This addition of members brought the numbers of the St. Peter's Brotherhood up to seven, the other two, already at the School, being the unforgettable Alfred Haynes and Patrick O’Doherty (an O.C) So, arriving in Bombay, we had our first glimpses of the Gateway of India and that fine city. After staying overnight there we were on the train the next day bound for Bangalore City Station and “Cottons”. I recall that a fellow passenger was a Mr. Yates, then Inspector of Schools in Bangalore and who lived in rooms at St. Joseph’s College, a keen musician who founded the local branch of the British Music Society. His successors during my time at Cottons were to be another musician, Frank Edmonds, and Mr. M. S. H. Thompson. All three men were highly respected and maintained what I now know to have been very high academic standards in the area.
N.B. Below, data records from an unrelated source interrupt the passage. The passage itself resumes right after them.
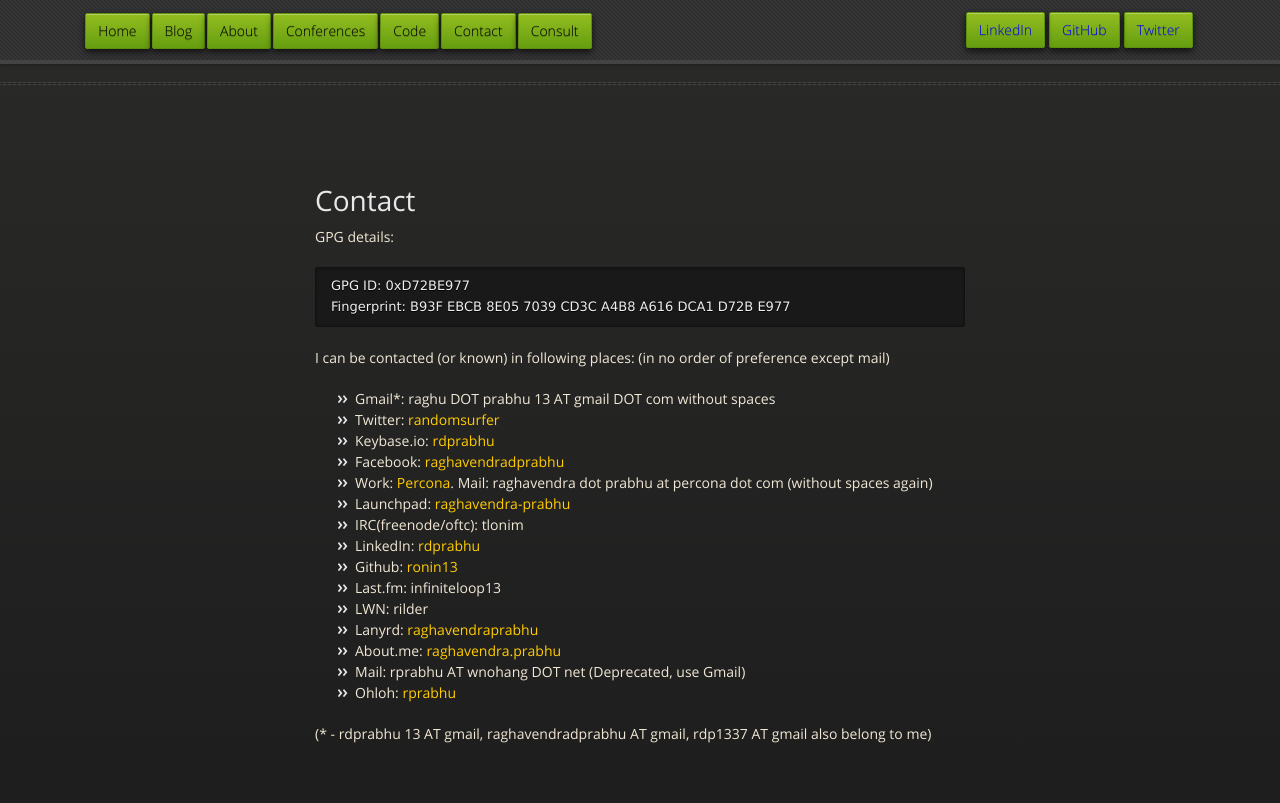
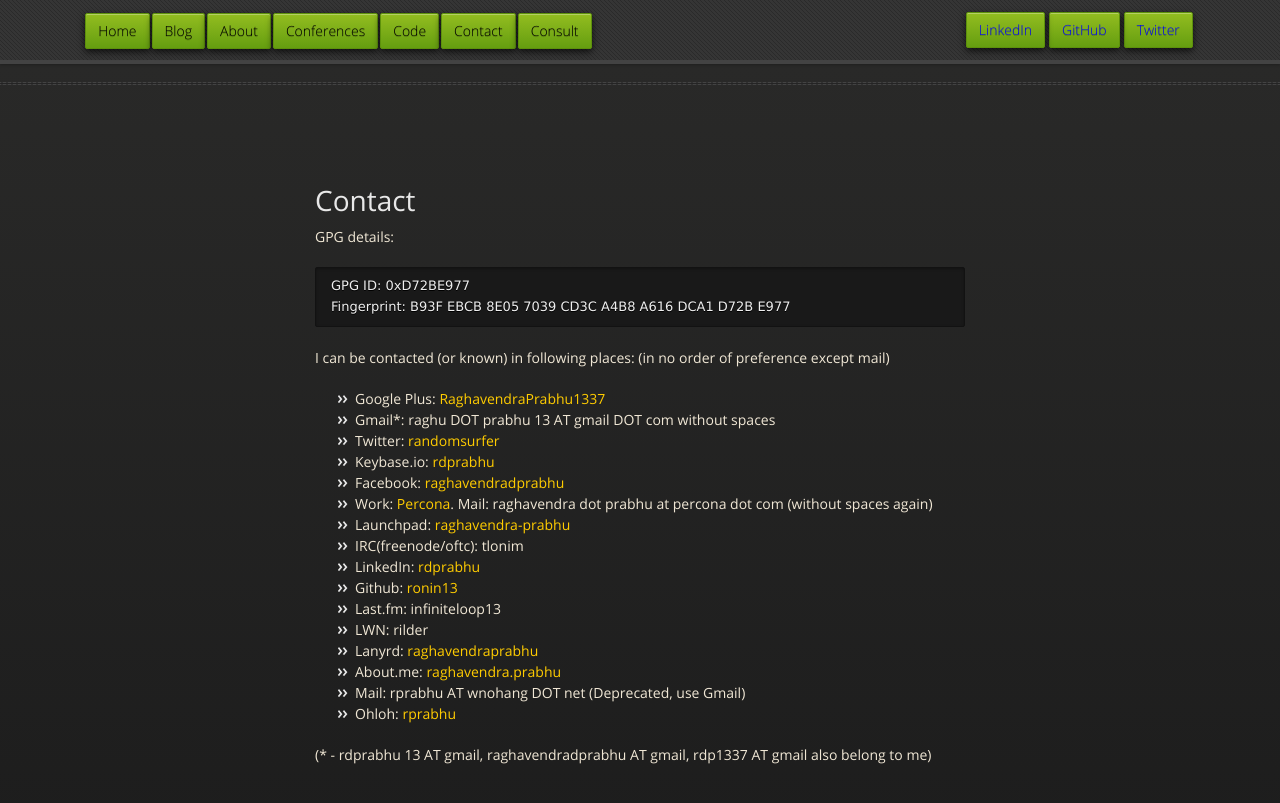
Before and after one commit to ronin13/ronin13.github.com, a Jekyll site: the page built from pages/contact.md, in a window 1280 px wide. Shown: the top 803 px of the page. Built offline with Jekyll 4.4.1, drawn with Linux system fonts in a browser that asks for light colours; Markdown is read by kramdown in place of the engine named in the settings.

Commit message:
Added google plus

```diff
--- a/pages/contact.md
+++ b/pages/contact.md
@@ -12,6 +12,7 @@ GPG details:
 
 I can be contacted (or known) in following places: (in no order of preference except mail)
 
+- Google Plus: [RaghavendraPrabhu1337](https://plus.google.com/+RaghavendraPrabhu1337/)
 - Gmail*: raghu DOT prabhu 13 AT gmail DOT com without spaces
 - Twitter: [randomsurfer](https://twitter.com/randomsurfer)
 - Keybase.io: [rdprabhu](https://keybase.io/rdprabhu)
```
Mr. Haynes had often been acting Warden and had organized a wonderful welcome for the returning Warden the Rev. Albert Scipio. We entered the School gates in St. Mark's Road to see the whole School including the Cadet Corps and Scouts lining the approach to the Tower Building. I well recall the tumultuous cheering and evident pleasure of this welcome.

Later, we were to meet other members of the Teaching Staff the ever-cheerful Mr. Gill (Science Master) Messrs. Edwards and Cragg, Reginald Coombes, who had already established fine music making at Cottons, William Prager and Alan Gaudoin, both O.C.S. and who, as we were to discover, were responsible for a very high standard of games and athletics at the School and of course the Bursar Mr. O'Hara.

I must not forget to mention the friendly help of members of the Domestic Staff. The School Steward, Mr. Courtney, who lived in the Lodge near the School gates, showed us to our living quarters. Mine were upstairs in a building at the back of the kitchen with the carpenter's shop below. I also remember other good souls: Arigaswamy, the peon, the bearers, Kula and 'Sausage', the cheerful carpenter and Mr. O’Hara’s assistant, the writer, Ramaswamy Rao, almost loyal to the School.

Altogether a great warmth of friendship was extended to us and it did not take me many days to realize I had become a member of a School of fine traditions, excellent administration and academic standards. I found 'Cottons' to be well equipped with buildings and grounds.

Of the buildings the chapel held a special interest for me. At the time it housed a small but useful pipe organ built by Harry Bros., Calcutta. It was on this instrument that the first musical boy I discovered at 'Cottons' delighted to play. His name was Richard (?) Peck, who hailed, I think, from Calcutta. This organ was later to be replaced by a Hammond electronic one. The musical boys to come later included Raja Ramanna, now so eminent in public life, Trevor Chapman and Hans Stern, both clarinettists in the School Orchestra we formed.

So, began for me twenty most happy years of association with 'Cottons'. I served under three Wardens" The Rev. A.E. Scipio who developed the administration and daily routine, the Rev. R. J. Hodges who, in a lamentably short period, strengthened the spiritual and character training sides of the school life and lastly Canon W. Elphick who not only had his two predecessors’ qualities but also raised academic standards to an amazing level. He also stressed the needs of financial stability and additional buildings. I have always counted it a privilege to have known and served under these three men, three great men in the history of 'Cottons', and I hope that these early memories of mine may serve to fortify those who at present direct the life of the School. To me 'Cottons' was blessed in that it had a habit of attracting good and worthy men to its service and I am sure this blessing continues.
By Maurice Lanyon (June 1981)

Excerpts from The Blaze of Glory
IInd Edition 1991